Twisting, she heaved the body to the floor and leapt for the second man, who was staring in disbelief.
“Guard!” He squeezed out a single word from a throat tight with shock even as she punched him hard over the heart. He fell straight to the floor.
Not bothering to follow his fall with her eyes, she ran toward the uniformed man entering the room, his hand reaching belatedly for the gun still in its holster. Idiot! No brains! The thought flashed through her mind before she chopped down on his right arm, then finished the move with an uppercut to the jaw.
Scarcely breathing hard, she wasted no time in stripping the uniform from the guard and dressing herself. The fit was not ideal but it was better than nothing. Automatically, she checked that the gun was in working order, fastened the holster around her waist and pulled the jacket down to cover it. She spent a couple of seconds searching the three men, pocketing their wallets and identity cards to examine in more detail later. She needed all the information she could get. Closing the door behind her, she strode off down the corridor, her eyes constantly on the alert.
Suddenly, a siren screamed into deafening action. Apparently someone had recovered enough to call for help.
She began to run and a bank of four elevators came into view, one still waiting on this level. Quickly, she entered the lift and pressed the ground floor button—nothing happened. There was a small device fixed to the wall near the buttons so evidently a security card was required. She took out all three. By the time she discovered that the doctor’s card was the only one which worked, she had changed her mind.

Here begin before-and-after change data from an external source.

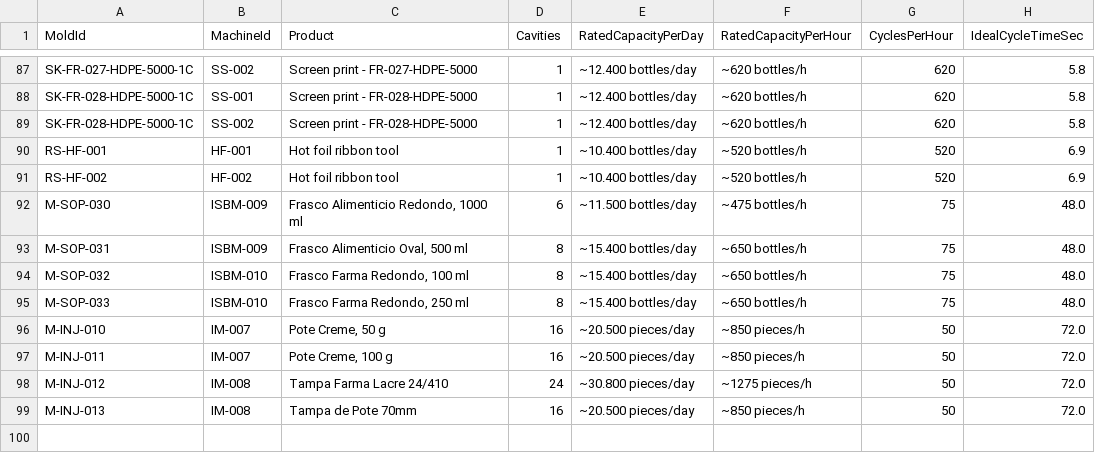
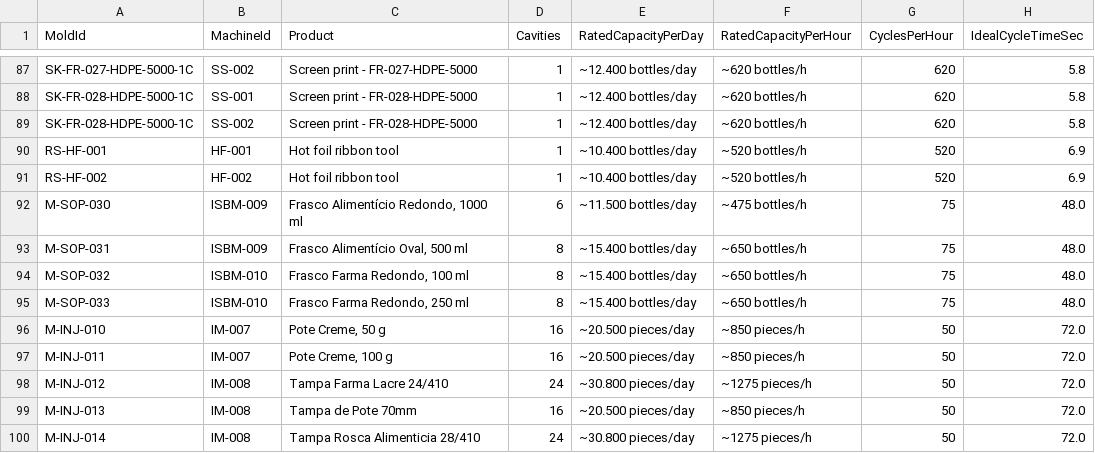
Before and after one commit to alinealinemeireles/manufacturing-performance-analytics, a CSV file: datasets/dim/dim_machine_setup.csv, drawn as a sheet; only a part is shown, gaps mark what is left out.

```diff
--- a/datasets/dim/dim_machine_setup.csv
+++ b/datasets/dim/dim_machine_setup.csv
@@ -91,4 +91,4 @@ RS-HF-001,HF-001,Hot foil ribbon tool,1,~10.400 bottles/day,~520 bottles/h,520,6
 RS-HF-002,HF-002,Hot foil ribbon tool,1,~10.400 bottles/day,~520 bottles/h,520,6.9
-M-SOP-030,ISBM-009,"Frasco Alimenticio Redondo, 1000 ml",6,~11.500 bottles/day,~475 bottles/h,75,48.0
-M-SOP-031,ISBM-009,"Frasco Alimenticio Oval, 500 ml",8,~15.400 bottles/day,~650 bottles/h,75,48.0
+M-SOP-030,ISBM-009,"Frasco Alimentício Redondo, 1000 ml",6,~11.500 bottles/day,~475 bottles/h,75,48.0
+M-SOP-031,ISBM-009,"Frasco Alimentício Oval, 500 ml",8,~15.400 bottles/day,~650 bottles/h,75,48.0
 M-SOP-032,ISBM-010,"Frasco Farma Redondo, 100 ml",8,~15.400 bottles/day,~650 bottles/h,75,48.0
@@ -99 +99,2 @@ M-INJ-012,IM-008,Tampa Farma Lacre 24/410,24,~30.800 pieces/day,~1275 pieces/h,5
 M-INJ-013,IM-008,Tampa de Pote 70mm,16,~20.500 pieces/day,~850 pieces/h,50,72.0
+M-INJ-014,IM-008,Tampa Rosca Alimenticia 28/410,24,~30.800 pieces/day,~1275 pieces/h,50,72.0
```
Also changed, not shown: datasets/dim/dim_cap.csv, datasets/dim/dim_masterbatch.csv, 57 other files.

She sent the lift direct up to the top floor.
She took the emergency steps up to the roof two at a time and came out onto a surface dotted with air conditioning units. Peering over the edge, she saw the roof of the neighbouring building was only about twenty feet away. Without a second thought, she leapt across the gap, fell into a roll and sprung to her feet. Breaking the lock on the service door was scarcely a minute’s work and she was inside, searching for the fire stairs before she had time to worry about what sort of building this was. Presumably, given the ease with which she had broken in from the roof, it wasn’t a bank! She could only hope their security measures were minimal.
She caught her breath for a moment at the bottom of seemingly endless flights of stairs, opened the fire door onto the ground floor and walked confidently forward to the revolving glass doors. An ordinary office building—her lucky day.
Outside in the street, she allowed herself a brief smile of satisfaction. She didn’t know who she was or where she was going but she knew one thing for certain, she was still dangerous.